ABOUT THIS TASK: Please, could you print all the lines below exactly, leaving out the pictures?

[Front-end code change data]
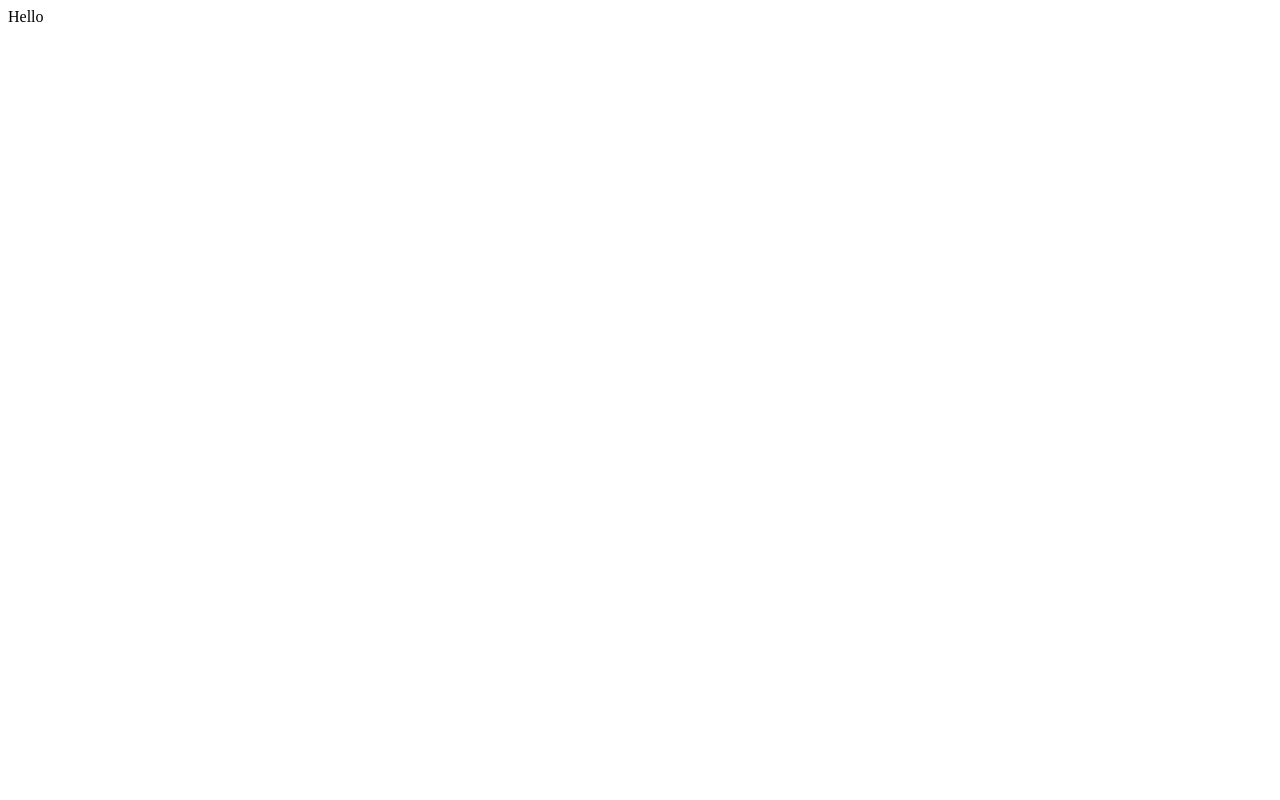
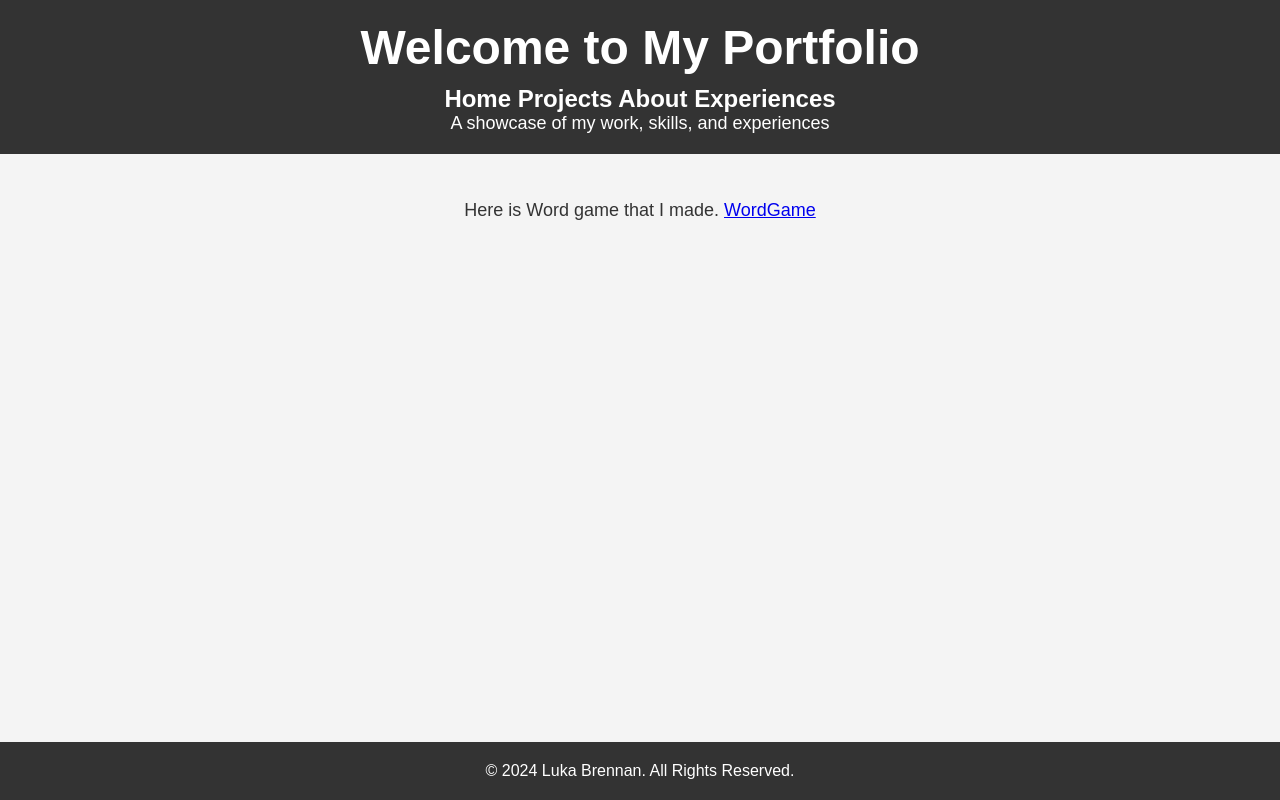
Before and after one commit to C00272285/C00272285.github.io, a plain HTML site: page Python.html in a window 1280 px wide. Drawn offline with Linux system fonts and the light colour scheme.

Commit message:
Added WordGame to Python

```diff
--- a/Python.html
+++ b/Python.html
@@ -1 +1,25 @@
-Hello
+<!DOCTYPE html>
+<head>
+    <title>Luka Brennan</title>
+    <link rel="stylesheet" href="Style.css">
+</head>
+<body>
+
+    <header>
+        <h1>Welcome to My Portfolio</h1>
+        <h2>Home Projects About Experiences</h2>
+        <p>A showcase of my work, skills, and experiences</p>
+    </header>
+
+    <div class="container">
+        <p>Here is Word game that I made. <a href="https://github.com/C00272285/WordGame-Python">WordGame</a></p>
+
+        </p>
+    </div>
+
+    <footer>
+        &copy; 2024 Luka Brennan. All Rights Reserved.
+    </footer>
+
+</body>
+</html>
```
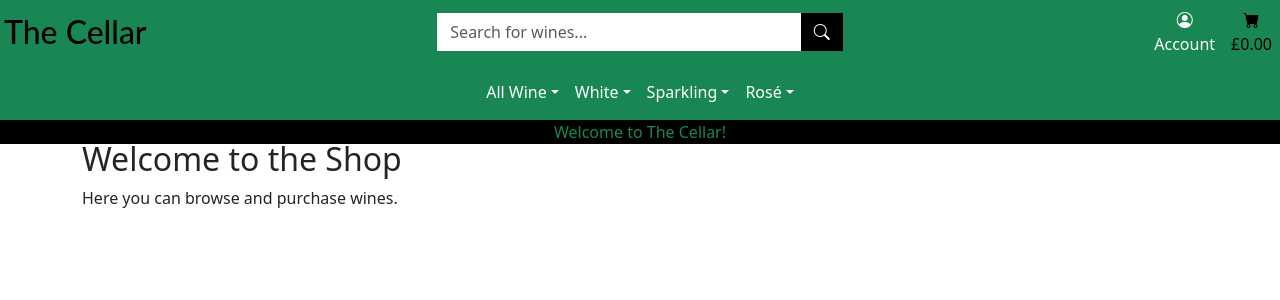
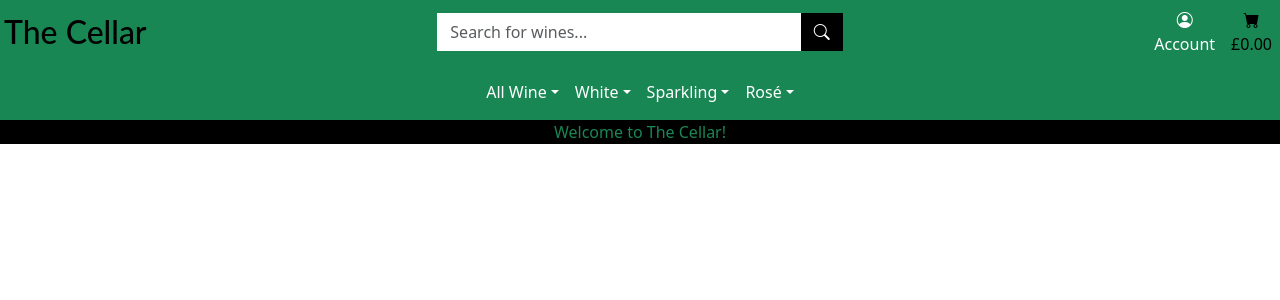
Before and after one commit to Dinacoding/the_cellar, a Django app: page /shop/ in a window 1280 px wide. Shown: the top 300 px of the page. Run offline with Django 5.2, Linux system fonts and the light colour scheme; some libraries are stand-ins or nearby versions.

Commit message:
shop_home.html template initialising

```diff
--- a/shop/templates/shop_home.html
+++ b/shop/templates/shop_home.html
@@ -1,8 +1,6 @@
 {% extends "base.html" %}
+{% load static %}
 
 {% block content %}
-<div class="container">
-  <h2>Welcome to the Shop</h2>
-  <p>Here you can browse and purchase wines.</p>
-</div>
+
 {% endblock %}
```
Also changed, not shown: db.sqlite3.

WRITTEN RESPONSE:
Before and after one commit to C00272285/C00272285.github.io, a plain HTML site: page Python.html in a window 1280 px wide. Drawn offline with Linux system fonts and the light colour scheme.

Commit message:
Added WordGame to Python

```diff
--- a/Python.html
+++ b/Python.html
@@ -1 +1,25 @@
-Hello
+<!DOCTYPE html>
+<head>
+    <title>Luka Brennan</title>
+    <link rel="stylesheet" href="Style.css">
+</head>
+<body>
+
+    <header>
+        <h1>Welcome to My Portfolio</h1>
+        <h2>Home Projects About Experiences</h2>
+        <p>A showcase of my work, skills, and experiences</p>
+    </header>
+
+    <div class="container">
+        <p>Here is Word game that I made. <a href="https://github.com/C00272285/WordGame-Python">WordGame</a></p>
+
+        </p>
+    </div>
+
+    <footer>
+        &copy; 2024 Luka Brennan. All Rights Reserved.
+    </footer>
+
+</body>
+</html>
```
Before and after one commit to Dinacoding/the_cellar, a Django app: page /shop/ in a window 1280 px wide. Shown: the top 300 px of the page. Run offline with Django 5.2, Linux system fonts and the light colour scheme; some libraries are stand-ins or nearby versions.

Commit message:
shop_home.html template initialising

```diff
--- a/shop/templates/shop_home.html
+++ b/shop/templates/shop_home.html
@@ -1,8 +1,6 @@
 {% extends "base.html" %}
+{% load static %}
 
 {% block content %}
-<div class="container">
-  <h2>Welcome to the Shop</h2>
-  <p>Here you can browse and purchase wines.</p>
-</div>
+
 {% endblock %}
```
Also changed, not shown: db.sqlite3.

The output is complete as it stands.